_Stored data_
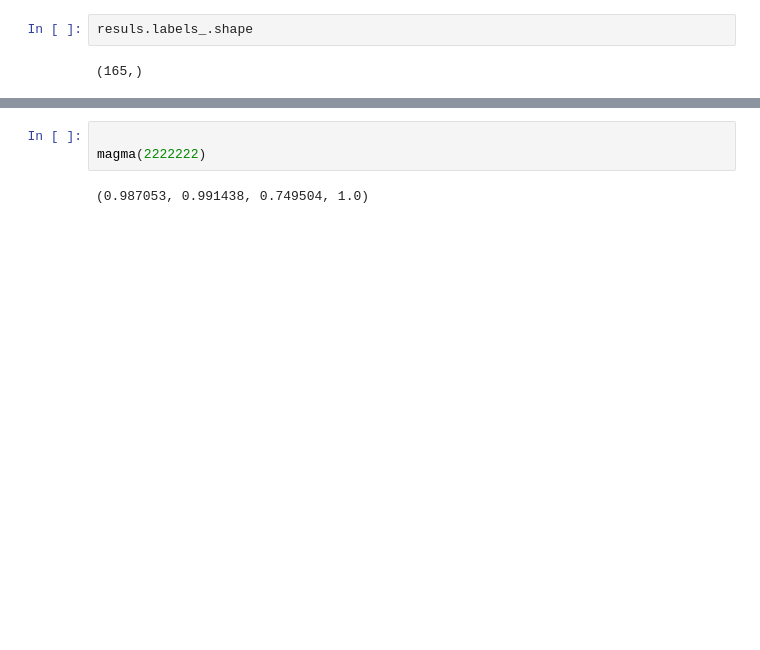
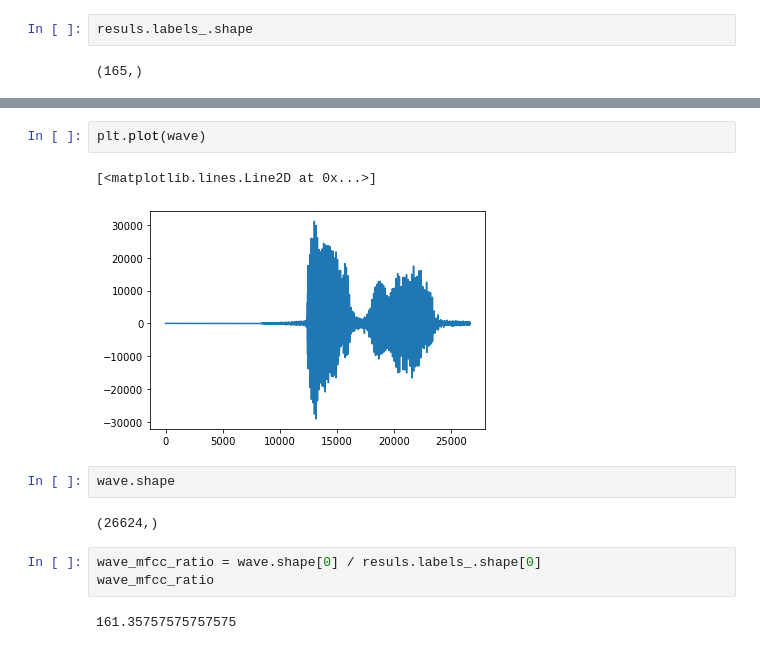
Before and after one commit to open-speech-org/python-speech-soa, a Jupyter notebook: 02_vector_quantization/01-Kmeans-with-deltas.ipynb, the cells around one changed output, grey strips where cells are left out. Cells and saved outputs as stored; diff of their text form; blank space fills up the shorter version.

```diff
--- a/02_vector_quantization/01-Kmeans-with-deltas.ipynb
+++ b/02_vector_quantization/01-Kmeans-with-deltas.ipynb
@@ -93,5 +91,14 @@ for index, label in enumerate(resuls.labels_):
-# %%
-
-magma(2222222)
-# %% [output]
-(0.987053, 0.991438, 0.749504, 1.0)
+# %%
+plt.plot(wave)
+# %% [output]
+[<matplotlib.lines.Line2D at 0x...>]
+[figure, added]
+# %%
+wave.shape
+# %% [output]
+(26624,)
+# %%
+wave_mfcc_ratio = wave.shape[0] / resuls.labels_.shape[0]
+wave_mfcc_ratio
+# %% [output]
+161.35757575757575
```
Also changed, not shown: parts of 10 cells of this notebook, 1 other file.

_Your assignment_
Reproduce every line of the records containing the string "shape".

_Answer to this problem_
+wave.shape
+wave_mfcc_ratio = wave.shape[0] / resuls.labels_.shape[0]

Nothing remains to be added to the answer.